Most importantly, Roy has filled a big trash can with water for the chickens in case the power goes out and we can’t use the well. Chickens drink a lot of water, and going even a day without is not an option.

There wasn’t much I could do in the vegetable garden. Nature will take its course out there and I am fine with that. I harvested some lettuce and arugula and green beans for our dinner tonight (first bay scallops of the season), and picked the prettiest zinnias, as I know those plants are going to get nailed. But otherwise, I mostly just picked up any tools or random stakes I could find and tucked them in the shed. I moved pumpkins and potted plants under the covered front entry, and I stacked random outdoor furniture in the outside shower.

With everything as secure as we could manage, Roy and I moved inside to enjoy the kind of Sunday afternoon only possible when a good friend is visiting and a hurricane is threatening (even the ferry boats to and from the Island have been canceled so we are essentially  marooned!). Being forced to slow down for a few hours is actually a gift for us; so no matter what Sandy brings, we are glad for the interlude.


Open House! The Hens Get a Preview

The chickens got to see the inside of the covered hoop house before I did. While I have been otherwise occupied (a funeral, a photo shoot, a TV filming), Roy has been humming along on the hoop house. Maybe humming isn’t the right word–more like whistling.
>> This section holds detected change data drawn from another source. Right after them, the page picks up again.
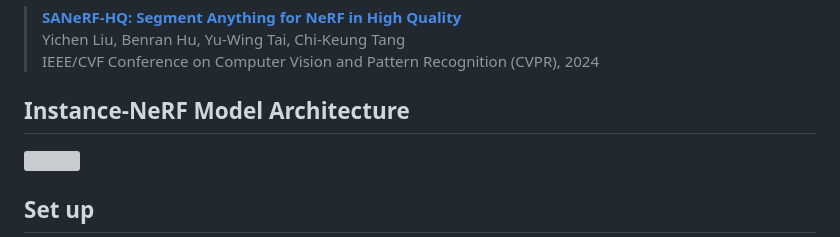
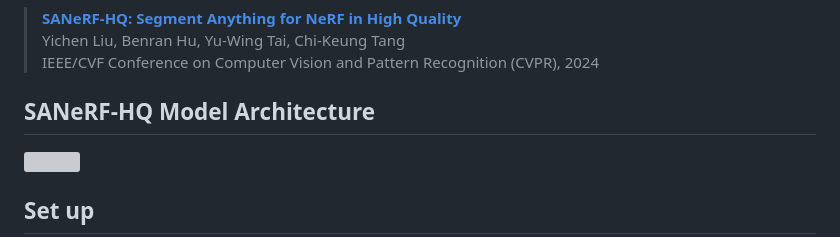
Before and after one commit to lyclyc52/SANeRF-HQ, a Markdown page: README.md, the part around the change. GitHub-like rendering; grey boxes are pictures that could not be loaded.

```diff
--- a/README.md
+++ b/README.md
@@ -9,7 +9,7 @@ This is the official implementation of SANeRF-HQ.
 > IEEE/CVF Conference on Computer Vision and Pattern Recognition (CVPR), 2024
 
 
-## Instance-NeRF Model Architecture
+## SANeRF-HQ Model Architecture
 <img src="imgs/main.png" width="830"/>
 
 ## Set up
```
Last week he reinforced the ends, put in a door, and nailed wooden battens along the hoops, and this weekend he slipped the cover film on so quickly that I’m still not sure how he did it. This is a task that usually takes a few people. Hmmm. Anyway, he then moved the chickens’ temporary fencing so that they could wander into the hoop house during the day, cleaning up the weeds and kicking up the dirt in the process. A nosey hawk has been circling around lately, too, so it’s a good time for the hens to be under a little more cover.

Finally this morning, with no big task ahead of me, I was able to get out, poke around, and take some pictures. I never get tired of watching the chickens, and the light inside the hoop house was lovely on this clear October day. It feels cozy and peaceful in there. I can only imagine the life it is going to take on when plants and hoses and boots and trellises and pots and buckets take over. Nothing like an empty space for the imagination to fill. But in the meantime, the chickens get the honor.




Rosie the Ringleader and the Houdini Hens

We had a lovely visit from Brooklyn-based food and lifestyle photographer Alexandra Grablewski this week. She took pictures of us and just about everything on the farm but she was particularly fascinated with the chickens. It’s hard not to be—they are totally entertaining. Especially when they get out of their yard and go on walk-abouts.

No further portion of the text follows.